An intriguing, weird sci-fi story
My name is Gary Rendell. I’m an astronaut. When they asked me as a kid what I wanted to be when I grew up, I said, “astronaut, please!” I dreamed astronaut, I worked astronaut, I studied astronaut.
I got lucky; when a probe sent out to explore the Oort Cloud found a strange alien rock and an international team of scientists was put together to go and look at it, I made the draw.
I got even luckier. When disaster hit and our team was split up, scattered through the endless cold tunnels, I somehow survived.
Now I’m lost, and alone, and scared, and there’s something horrible in here.
Lucky, lucky, lucky.
Walking to Aldebaran is the story of an astronaut lost and alone on an alien artefact. The story is filled with strange goings-on, weird environments and features an engaging, yet unreliable narrator. It’s weird, interesting and amusing. I enjoyed it.
Presented as if Gary is telling his story to the reader (referred to as Toto, for reasons), we slowly learn what has happened and how Gary came to be wandering a bit aimlessly in this alien environment. Far from home, hungry, desperate, and just a little bit mad. You see, Gary appears to have been stuck on this planet (or whatever it is) for quite some time — it’s never entirely clear just how much time. But, being an astronaut has not been quite the experience he expected. “I wanted to go into space. I wanted to set foot on alien worlds. And I have. I’ve done all that. I’ve met aliens, sentient aliens. I’ve seen spaceships. I’ve breathed the venomous air of a planet on the other side of the universe…”
Gary just wasn’t prepared for all the… other stuff he’s gone through. The bad stuff. If he’d known about that, he might have just settled on something far more mundane and less exciting as a career. As a result of all this, “I passed madness some while ago and don’t want to have to retrace my steps.” Gary’s recollections, therefore, are a little fractured, unreliable, and at times not-so-easy to interpret.

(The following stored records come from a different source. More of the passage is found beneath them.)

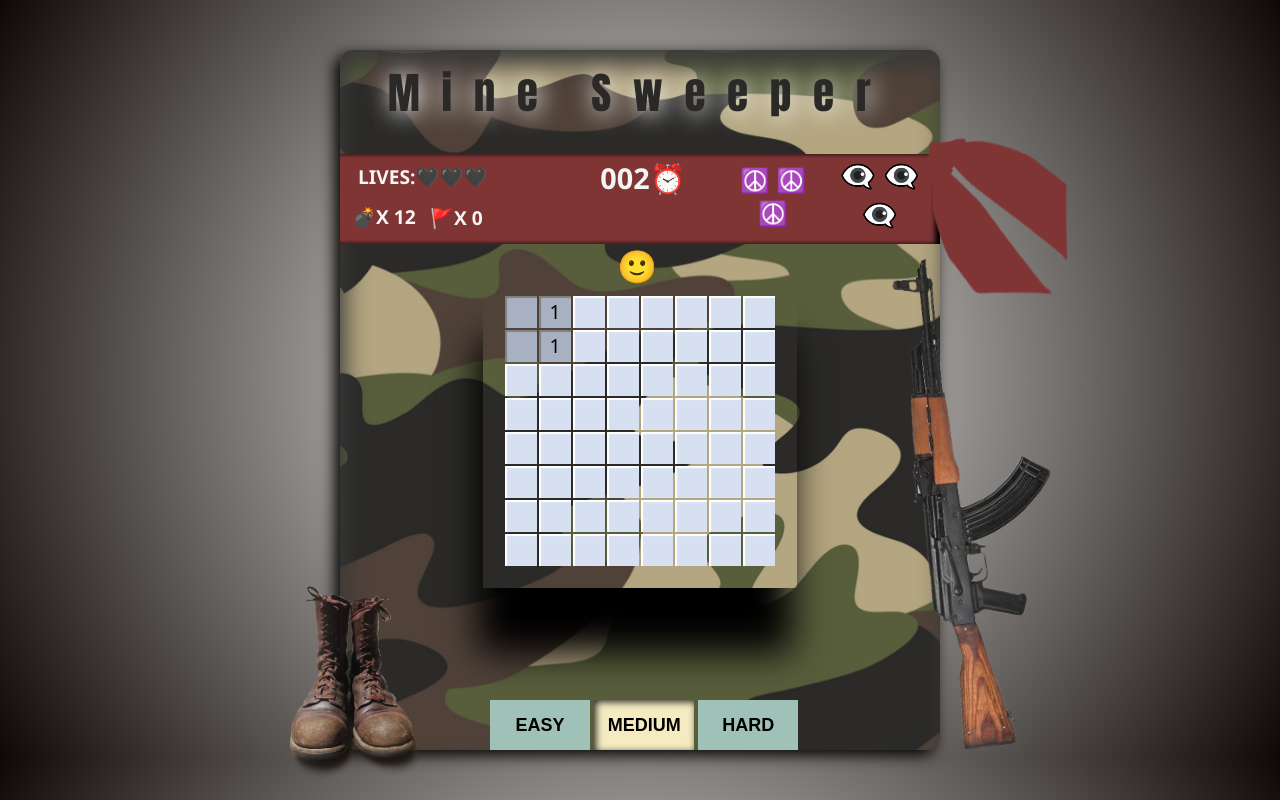
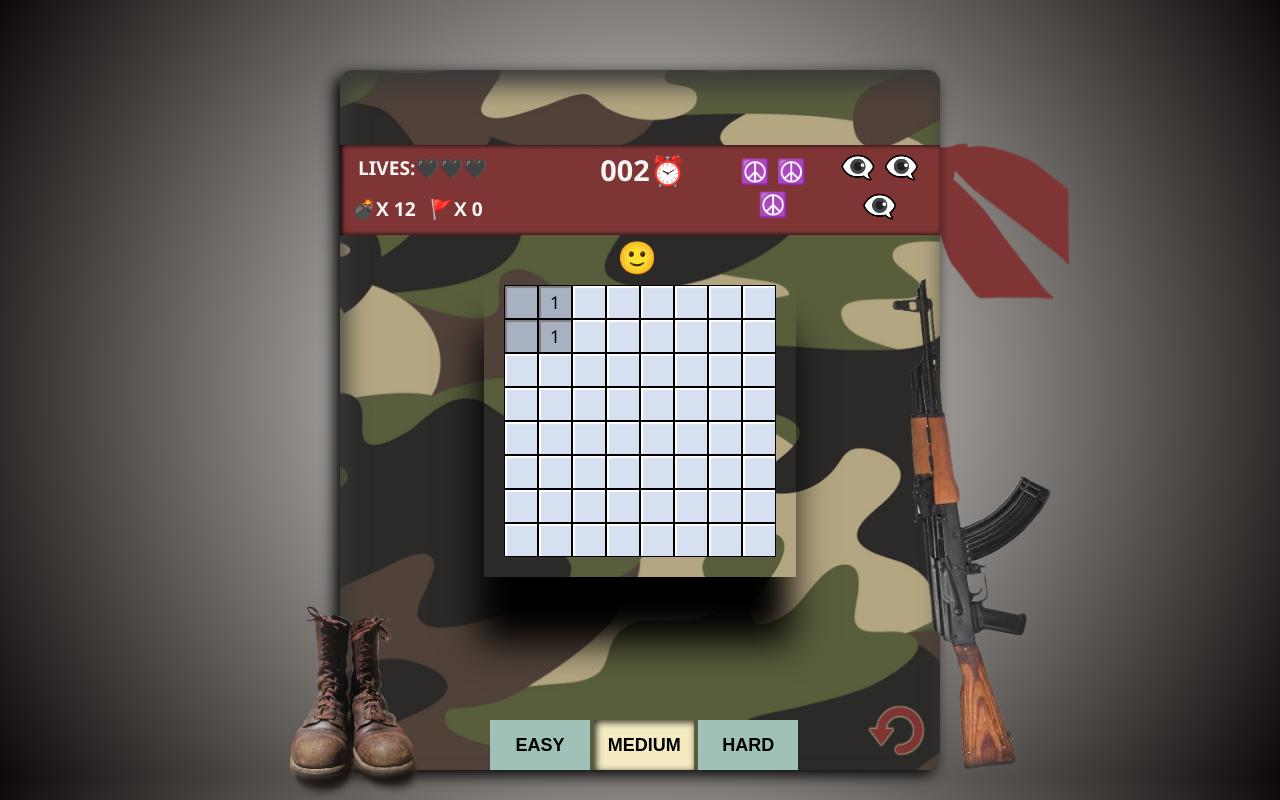
Before and after one commit to roeeHoobian/mine-sweeper, a plain HTML site: page index.html in a window 1280 px wide. Both pictures are taken after a click on the element 521 px from the left and 311 px from the top of the page. Drawn offline with Linux system fonts and the light colour scheme.

Commit message:
Add files via upload

```diff
--- a/css/main.css
+++ b/css/main.css
@@ -15,20 +15,21 @@ body {
 }
 
 h1 {
+    margin-left: 20px;
     margin-top: 10px;
     padding-top: 10px;
-    font-family: Impact, Haettenschweiler, 'Arial Narrow Bold', sans-serif;
-    letter-spacing: 0.5em;
+    font-family: 'Trebuchet MS', 'Lucida Sans Unicode', 'Lucida Grande', 'Lucida Sans', Arial, sans-serif;
+    letter-spacing: 0.1em;
     color: #2a2927;
     text-shadow: 2px 2px 25px white;
-    font-size: 2.7em;
+    font-size: 1.7em;
 }
 
 .game-body {
     background-image: url("../imges/militarybg.jpg");
     position: relative;
     margin: auto;
-    margin-top: 50px;
+    margin-top: 70px;
     height: 700px;
     min-width: 600px;
     max-width: 600px;
@@ -81,19 +82,20 @@ table {
     margin-bottom: 40px;
     box-shadow: -5px 65px 35px black;
     cursor: pointer;
+    border-spacing: 0px;
 }
 
 .mine-explode {
     animation: .5s linear 1s infinite alternate slidein;
 }
 
-tr,
 td {
     background-color: #d6e0f0;
     width: 30px;
     height: 30px;
     font-size: 1.1em;
     text-align: center;
+    border: 1px solid black;
 }
 
 td {
@@ -119,13 +121,14 @@ td:hover {
 
 .stats {
     position: relative;
+    margin-top: 65px;
     background-color: #803535;
     color: whitesmoke;
     font-size: 1.5em;
     font-weight: bold;
     padding: 15px;
     height: 60px;
-    box-shadow: -5px 0px 5px black inset;
+    box-shadow: 2px 0px 5px black inset;
 }
 
 .lives-span,
@@ -205,7 +208,7 @@ td:hover {
 }
 
 .safe-cell {
-    background-color: rgb(19, 82, 255);
+    background-color: #886ce4;
     transition: all;
     transition-duration: 1s;
     transition-timing-function: ease-out;
@@ -222,8 +225,9 @@ td:hover {
 
 .ribbon {
     position: absolute;
-    top: 87px;
-    right: -128px
+    top: 72px;
+    right: -130px;
+    z-index: -2;
 }
 
 .boots {
@@ -251,3 +255,16 @@ td:hover {
     top: 56%;
     font-size: 0.8em;
 }
+
+.undu-btn {
+    position: absolute;
+    width: 70px;
+    left: 87%;
+    bottom: 10px;
+}
+
+.undu-btn:hover {
+    /* border: 2px solid transparent; */
+    cursor: pointer;
+    transform: rotate(-15deg);
+}
--- a/index.html
+++ b/index.html
@@ -2,13 +2,13 @@
 <html lang="en">
 
 <head>
-    <title>Mine Sweepers</title>
+    <title>Mine Sweeper</title>
     <link rel="stylesheet" href="css/main.css">
 </head>
 
 <body onload="init()">
     <div class="game-body">
-        <h1>Mine Sweeper</h1>
+        <h1></h1>
         <div class="stats">
             <div class="lives-container">
                 <span>LIVES:</span><span class="lives-span"></span>
@@ -20,7 +20,6 @@
                 <div class="best-time-container hidden">
                     <h5 class="best-time-h2">Best Time: <span class="best-time"></span></h2>
                 </div>
-
                 <div class="safe-container">
                     <span class="safe0" onclick="useSafe(this)"></span>
                     <span class="safe1" onclick="useSafe(this)"></span>
@@ -44,6 +43,8 @@
         <img class="ak-47" src="./imges/ak.png">
         <img class="ribbon" src="./imges/ribbon.png" alt="">
         <img class="boots" src="./imges/boots.png" alt="">
+        <img class="undu-btn" src="./imges/undo-btn.png" onclick="undo()" alt="Undo">
+
     </div>
 
     <script src="js/main.js"></script>
--- a/js/cell.js
+++ b/js/cell.js
@@ -20,20 +20,12 @@ function cellClicked(cell, i, j) {
         cell.classList.add('mine-revaeled');
         gGame.lives--;
         updateLives();
-        var clearMineTimeOut = setTimeout(() => {
+        hideMineTimeOut = setTimeout(() => {
             cell.innerText = EMPTY;
             cell.classList.remove('mine-revaeled');
         }, 1000);
-        if (currCell.isMine && gGame.lives === 0) {
-            clearTimeout(clearMineTimeOut);
-            clearInterval(timer);
-            cell.innerText = MINE;
-            cell.classList.add('mine-revaeled');
-            showAllMines(gBoard, cell);
-            revealAllNegsCounts(gBoard);
-            var elSmile = document.querySelector('.smile');
-            elSmile.innerText = LOOSE;
-            gGame.isOn = false;
+        if (gGame.lives === 0) {
+            gameOver(cell);
         }
     } else {
         currCell.isShown = true;
@@ -46,6 +38,43 @@ function cellClicked(cell, i, j) {
             fullExpand(i, j);
         }
     }
+    saveMove();
+}
+
+
+function gameOver(cell) {
+    clearInterval(timer);
+    clearTimeout(hideMineTimeOut);
+    cell.innerText = MINE;
+    cell.classList.add('mine-revaeled');
+    showAllMines(gBoard, cell);
+    revealAllNegsCounts(gBoard);
+    var elSmile = document.querySelector('.smile');
+    elSmile.innerText = LOOSE;
+    gGame.isOn = false;
+}
+
+function firstCellReveal(cell, i, j) {
+    if (isFirstCellRevealed) return;
+    var currCell = gBoard[i][j];
+    currCell.isShown = true;
+    gGame.shownCount++;
+    if (!currCell.isMarked) revealCell(cell);
+    var allCellsPos = getAllCellsPositions(gBoard);
+    placeMines(gBoard, gLevel.mines, allCellsPos);
+    gGame.isOn = true;
+    if (!timer) timer = setInterval(updateTime, 1000);
+    isFirstCellRevealed = true;
+    var negsCount = setMinesNegsCount(i, j, gBoard);
+    if (negsCount === 0) {
+        cell.innerText = EMPTY;
+        revealAllNegs(i, j, gBoard, cell);
+    } else {
+        cell.innerText = negsCount;
+    }
+    saveMove();
+
+    return;
 }
 
 
@@ -82,30 +111,10 @@ function revealAllNegs(iPos, jPos, board) {
             elCell.classList.add('shown');
         }
     }
-    console.log(emptyPositions)
     return emptyPositions;
 }
 
-function firstCellReveal(cell, i, j) {
-    if (isFirstCellRevealed) return;
-    var currCell = gBoard[i][j];
-    currCell.isShown = true;
-    gGame.shownCount++;
-    if (!currCell.isMarked) revealCell(cell);
-    var allCellsPos = getAllCellsPositions(gBoard);
-    placeMines(gBoard, gLevel.mines, allCellsPos);
-    gGame.isOn = true;
-    if (!timer) timer = setInterval(updateTime, 1000);
-    isFirstCellRevealed = true;
-    var negsCount = setMinesNegsCount(i, j, gBoard);
-    if (negsCount === 0) {
-        cell.innerText = EMPTY;
-        revealAllNegs(i, j, gBoard, cell);
-    } else {
-        cell.innerText = negsCount;
-    }
-    return;
-}
+
 
 function hintHideNegs(positions, board) {
     for (var h = 0; h < positions.length; h++) {
@@ -165,6 +174,7 @@ function markCell(cell, i, j) {
     currCell.isMarked = true;
     gGame.markedCount++;
     updateMarkedCounter();
+    saveMove();
     checkGameOver(gBoard);
 }
 
--- a/js/main.js
+++ b/js/main.js
@@ -20,8 +20,11 @@ var gGame = {
 }
 var isFirstCellRevealed = false;
 var emptyPositions = [];
+var gMoves = [];
 var timer;
 var hintTimeOut;
+var hideMineTimeOut;
+
 
 const MINE = '💣';
 const FLAG = '🚩';
@@ -49,15 +52,16 @@ function init() {
 
 function initStats() {
     timer = 0;
+    gMoves = [];
     gGame.lives = 3;
     gGame.hints = 3;
     gGame.isOn = false;
+    emptyPositions = [];
     gGame.safeMoves = 3;
     gGame.isHint = false;
     gGame.shownCount = 0;
+    gGame.secsPassed = 0;
     gGame.markedCount = 0;
-    gGame.secsPassed = 0;
-    emptyPositions = [];
     isFirstCellRevealed = false;
     var elSmile = document.querySelector('.smile');
     elSmile.innerText = PLAYER;
@@ -131,6 +135,7 @@ function checkGameOver() {
 }
 
 function useSafe(elSafe) {
+    if (!gGame.isOn) return;
     if (elSafe.classList.contains('safe-used')) return;
     if (!isFirstCellRevealed) {
         alert('Sorry, You Cant Use "SAFE-MOVE" On First Move.')
@@ -146,9 +151,9 @@ function useSafe(elSafe) {
         j: +`${currCell[0].j}`
     };
     var elCell = document.querySelector(`.cell${currPos.i}-${currPos.j}`)
-    elCell.classList.add('safe-cell')
+    elCell.classList.add('safe-cell');
     setTimeout(() => {
-        elCell.classList.remove('safe-cell')
+        elCell.classList.remove('safe-cell');
     }, 500);
 }
 
@@ -167,9 +172,10 @@ function updateSafes() {
 }
 
 function useHint(elHint) {
+    if (!gGame.isOn) return;
     if (elHint.classList.contains('hint-used')) return;
     if (!isFirstCellRevealed) {
-        alert('Sorry, You Cant Use "Hint" On First Move.')
+        alert('Sorry, You Cant Use "Hint" On First Move.');
         return;
     }
     gGame.isHint = true;
@@ -209,3 +215,53 @@ function updateMarkedCounter() {
     var elMarkedStats = document.querySelector('.flags-counter-span');
     elMarkedStats.innerText = gGame.markedCount;
 }
+
+
+function saveMove() {
+    var boardCellsStates = [];
+    var currCellState = {};
+    for (var i = 0; i < gLevel.size; i++) {
+        for (var j = 0; j < gLevel.size; j++) {
+            currCellState.flags = gGame.markedCount;
+            currCellState.lives = gGame.lives;
+            currCellState.isShown = gBoard[i][j].isShown;
+            currCellState.isMarked = gBoard[i][j].isMarked;
+            boardCellsStates.push(currCellState);
+            currCellState = {};
+        }
+    }
+    gMoves.push(boardCellsStates);
+}
+
+function undo() {
+    if (!gGame.isOn) return;
+    if (gMoves.length < 2) {
+        alert('Sorry, Cant Undo from here :(');
+        return;
+    }
+    var counter = 0;
+    var prevMoveIdx = gMoves.length - 2
+    for (var i = 0; i < gLevel.size; i++) {
+        for (var j = 0; j < gLevel.size; j++) {
+            var cell = gBoard[i][j];
+            var elCell = document.querySelector(`.cell${i}-${j}`);
+            cell.isShown = gMoves[prevMoveIdx][counter].isShown;
+            cell.isMarked = gMoves[prevMoveIdx][counter].isMarked;
+            if (cell.isMarked) {
+                elCell.innerText = FLAG;
+            }
+            if (cell.isShown) {
+                elCell.classList.add('shown');
+            } else if (!cell.isMarked) {
+                elCell.classList.remove('shown');
+                elCell.innerText = EMPTY;
+            }
+            counter++;
+        }
+    }
+    gGame.lives = gMoves[prevMoveIdx][0].lives;
+    updateLives();
+    gGame.markedCount = gMoves[prevMoveIdx][0].flags;
+    updateMarkedCounter();
+    gMoves.pop();
+}
--- a/js/util.js
+++ b/js/util.js
@@ -121,6 +121,7 @@ function showAllMines(board) {
     }
 }
 
+
 window.oncontextmenu = (e) => {
     e.preventDefault();
 }
```
Also changed, not shown: imges/undo-btn.png (added).
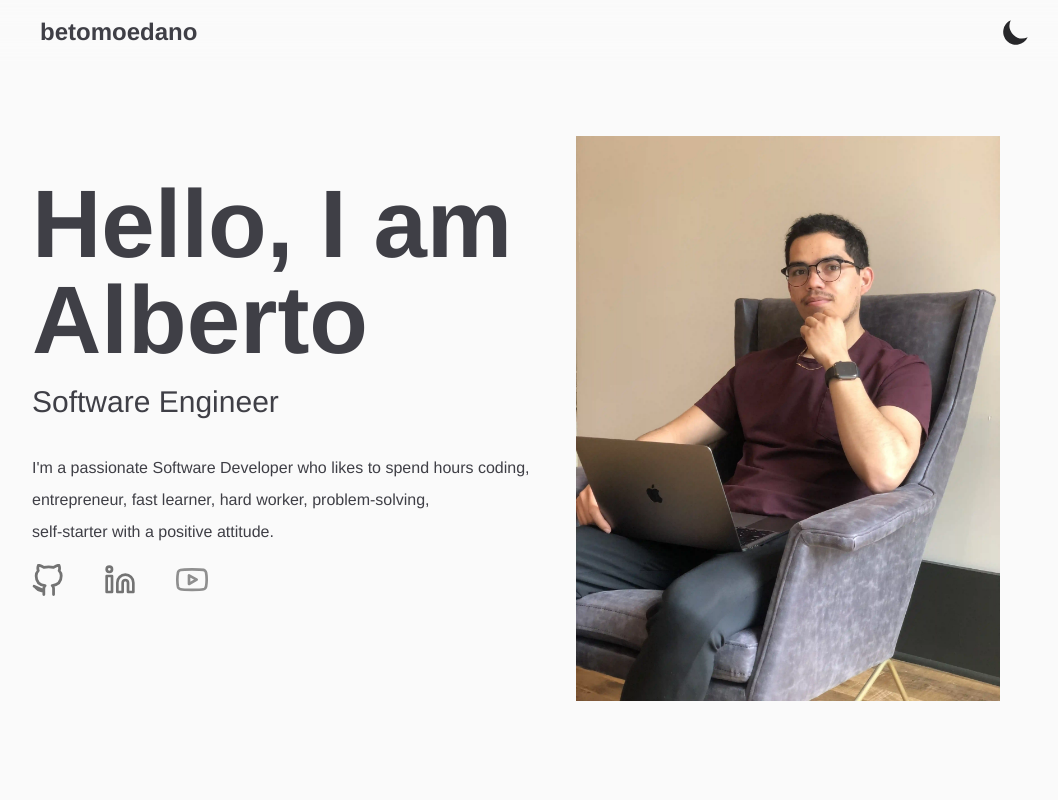
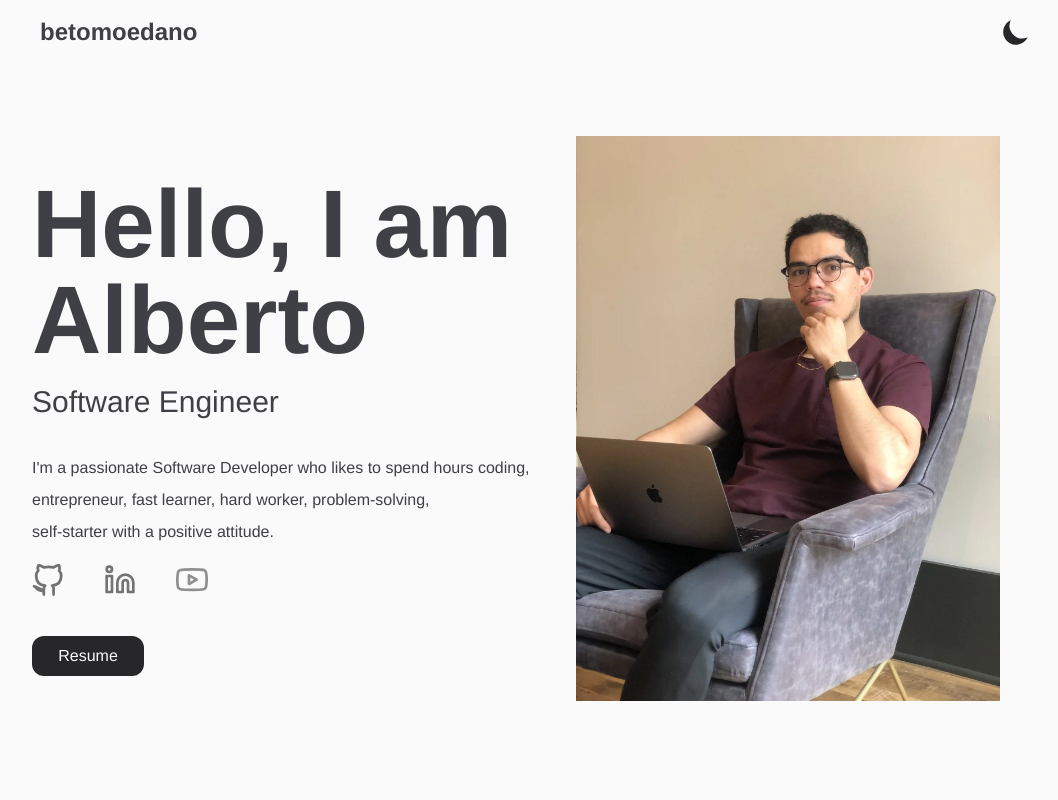
Before and after one commit to betomoedano/PersonalWebsite, a React (Create React App) app: page / in a window 1280 px wide. Shown: the top 800 px of the page, without its empty margins (104-1162 px from the left). Built offline with nearby package versions, Linux system fonts and the light colour scheme.

Commit message:
button resume

```diff
--- a/src/components/Hello.js
+++ b/src/components/Hello.js
@@ -15,6 +15,11 @@ export default function Hello() {
                     problem-solving, <br className="hidden md:inline-block"/> self-starter with a positive attitude.
                 </p>
                 <Contact/>
+                <div className="rounded-xl bg-gray-800 py-2 dark:bg-gray-100 mb-4 md:w-28 ">
+                    <a href="/resumen/resumenmoedano.pdf" className="flex items-center justify-center w-full" download="Alberto-Moedano-Resume" >
+                        <span className=" font-medium text-base text-gray-50 dark:text-gray-800">Resume</span>
+                    </a>
+                </div>
             </div>
             <div className="md:w-1/2 md:px-10">
                 <img src={myPhoto} alt={{}}/>
```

It all adds up to an intriguing trip through a landscape and situation that would likely make most people a little nuts.
Overall, Walking to Aldebaran is an interesting, amusing and rather peculiar short novel. At times, it is a little unsettling and creepy. I’m still not entirely sure I know what happened, but I think that’s partly the point. I enjoyed it quite a bit, and Tchaikovsky shows us yet again how versatile are his writing and storytelling. His prose is engaging and his imagination produces some fascinating inventions and situations.
If you’re a fan of Tchaikovsky’s work, then I think you will welcome having more of his fiction to read. Recommended.
Also on CR: Interview with Adrian Tchaikovsky (2012); Guest Posts on “Nine Books, Six Years, One Stenwold Maker”, “The Art of Gunsmithing: Writing Guns of the Dawn”, “Looking for God in Melnibone Places: Fantasy and Religion”, and “Eye of the Spider”; Excerpt from Guns of the Dawn; Reviews of Empire of Black and Gold, Guns of the Dawn, Spiderlight and Ironclads